In the 1940s, the fighting forces agreed. According to Wikipedia, the United States Marine Corps copied the tradition of steak and eggs as a pre-landing breakfast from the Australian troops during WWII. During that conflict, a legendary aircraft was created out of the abandoned fuselage of a downed plane. Christened the “Steak and Eggs”, for more than a year it made unofficial supply runs between Australia and Port Moresby bringing fresh food to the troops.
Perhaps the military were enjoying the hearty dish more than Aussies at home. Although eggs weren’t actually rationed in Australia during WWII, they were often in short supply and were allocated to groups most in need. Cafés were forced to remove steak and eggs from their menus. Meat was rationed and Australians were urged to eat mutton rather than beef, ensuring adequate beef supplies for the armed forces.
In the post-war years, the “national dish” continued to be a feature of Australian dining, particularly at Greek cafés. Chinese restaurants often had an alternative “Australian” menu, offering various grills. The combination wasn’t necessarily a hit with post-war immigrants but was evidently desirable enough for some visiting athletes during the Melbourne Olympic games to request what the Australians were eating rather than their own national cuisine. A 1948 menu from Mack’s Snacks in Warrnambool, Victoria, offers steak with varying accompaniments (eggs, onions, tomatoes). Bacon and sausages also feature strongly.
Today, you wouldn’t find many who’d nominate steak and eggs as our national dish. The typical café brunch menu runs more to avocado and goats’ cheese on sourdough and our dining options reflect a more sophisticated approach to eating out.
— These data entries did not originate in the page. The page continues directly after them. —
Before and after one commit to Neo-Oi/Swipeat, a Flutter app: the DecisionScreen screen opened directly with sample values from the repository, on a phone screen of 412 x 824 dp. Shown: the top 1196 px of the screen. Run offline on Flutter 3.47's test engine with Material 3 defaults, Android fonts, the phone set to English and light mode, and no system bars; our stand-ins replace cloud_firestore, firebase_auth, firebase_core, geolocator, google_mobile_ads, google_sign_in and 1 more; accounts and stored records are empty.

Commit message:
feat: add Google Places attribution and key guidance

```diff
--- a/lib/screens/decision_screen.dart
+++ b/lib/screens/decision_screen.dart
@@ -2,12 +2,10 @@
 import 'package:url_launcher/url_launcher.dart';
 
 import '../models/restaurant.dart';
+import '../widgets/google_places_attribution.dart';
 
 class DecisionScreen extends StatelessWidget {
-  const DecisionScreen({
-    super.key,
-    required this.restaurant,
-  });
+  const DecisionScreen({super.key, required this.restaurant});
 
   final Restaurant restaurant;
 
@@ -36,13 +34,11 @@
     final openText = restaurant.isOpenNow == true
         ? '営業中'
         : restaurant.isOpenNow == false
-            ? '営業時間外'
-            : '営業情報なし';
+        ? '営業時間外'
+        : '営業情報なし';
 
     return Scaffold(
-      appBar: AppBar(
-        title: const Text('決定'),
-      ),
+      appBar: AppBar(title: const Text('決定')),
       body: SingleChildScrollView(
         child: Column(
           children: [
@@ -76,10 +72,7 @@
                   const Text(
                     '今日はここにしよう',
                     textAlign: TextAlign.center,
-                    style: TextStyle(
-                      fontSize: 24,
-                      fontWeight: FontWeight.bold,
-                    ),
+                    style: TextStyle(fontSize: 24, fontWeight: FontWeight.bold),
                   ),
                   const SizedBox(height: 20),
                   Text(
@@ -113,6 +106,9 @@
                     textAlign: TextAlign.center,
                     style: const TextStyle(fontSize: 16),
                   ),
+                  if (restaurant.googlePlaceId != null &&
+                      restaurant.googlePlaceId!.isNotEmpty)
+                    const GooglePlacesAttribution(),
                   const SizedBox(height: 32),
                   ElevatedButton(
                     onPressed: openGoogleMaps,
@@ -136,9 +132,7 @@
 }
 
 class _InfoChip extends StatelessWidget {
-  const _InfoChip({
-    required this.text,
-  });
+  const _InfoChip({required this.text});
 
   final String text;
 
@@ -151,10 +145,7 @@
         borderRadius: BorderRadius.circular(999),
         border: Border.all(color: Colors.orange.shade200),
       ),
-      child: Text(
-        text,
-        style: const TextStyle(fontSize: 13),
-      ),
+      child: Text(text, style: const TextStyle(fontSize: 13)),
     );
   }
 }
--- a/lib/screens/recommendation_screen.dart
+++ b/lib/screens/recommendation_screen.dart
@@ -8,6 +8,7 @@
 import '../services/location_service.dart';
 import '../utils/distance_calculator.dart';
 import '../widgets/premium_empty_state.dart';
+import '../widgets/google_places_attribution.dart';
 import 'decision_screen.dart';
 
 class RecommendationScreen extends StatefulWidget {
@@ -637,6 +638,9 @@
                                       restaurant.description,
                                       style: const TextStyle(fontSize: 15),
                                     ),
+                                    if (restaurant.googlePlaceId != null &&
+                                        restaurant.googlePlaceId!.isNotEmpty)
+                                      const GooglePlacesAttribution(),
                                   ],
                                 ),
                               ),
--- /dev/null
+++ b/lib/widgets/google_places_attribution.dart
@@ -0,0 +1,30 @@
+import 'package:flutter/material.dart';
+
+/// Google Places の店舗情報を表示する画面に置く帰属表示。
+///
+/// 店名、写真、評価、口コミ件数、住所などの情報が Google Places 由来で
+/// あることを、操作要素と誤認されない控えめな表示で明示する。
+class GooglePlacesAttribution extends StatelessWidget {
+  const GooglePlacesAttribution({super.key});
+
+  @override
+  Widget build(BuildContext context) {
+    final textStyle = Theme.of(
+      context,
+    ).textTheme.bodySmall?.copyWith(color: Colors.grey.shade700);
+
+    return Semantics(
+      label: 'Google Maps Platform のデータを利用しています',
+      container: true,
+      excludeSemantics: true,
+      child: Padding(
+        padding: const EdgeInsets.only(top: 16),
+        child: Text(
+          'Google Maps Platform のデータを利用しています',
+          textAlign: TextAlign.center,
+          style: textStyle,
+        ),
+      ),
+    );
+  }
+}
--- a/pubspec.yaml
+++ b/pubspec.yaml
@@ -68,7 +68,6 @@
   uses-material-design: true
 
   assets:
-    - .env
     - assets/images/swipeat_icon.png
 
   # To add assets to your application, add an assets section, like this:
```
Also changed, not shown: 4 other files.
But perhaps there are still outposts catering to the simple tastes of yore. Or you can always cook this classic dish at home, perhaps following the directions of this housewife from 1951.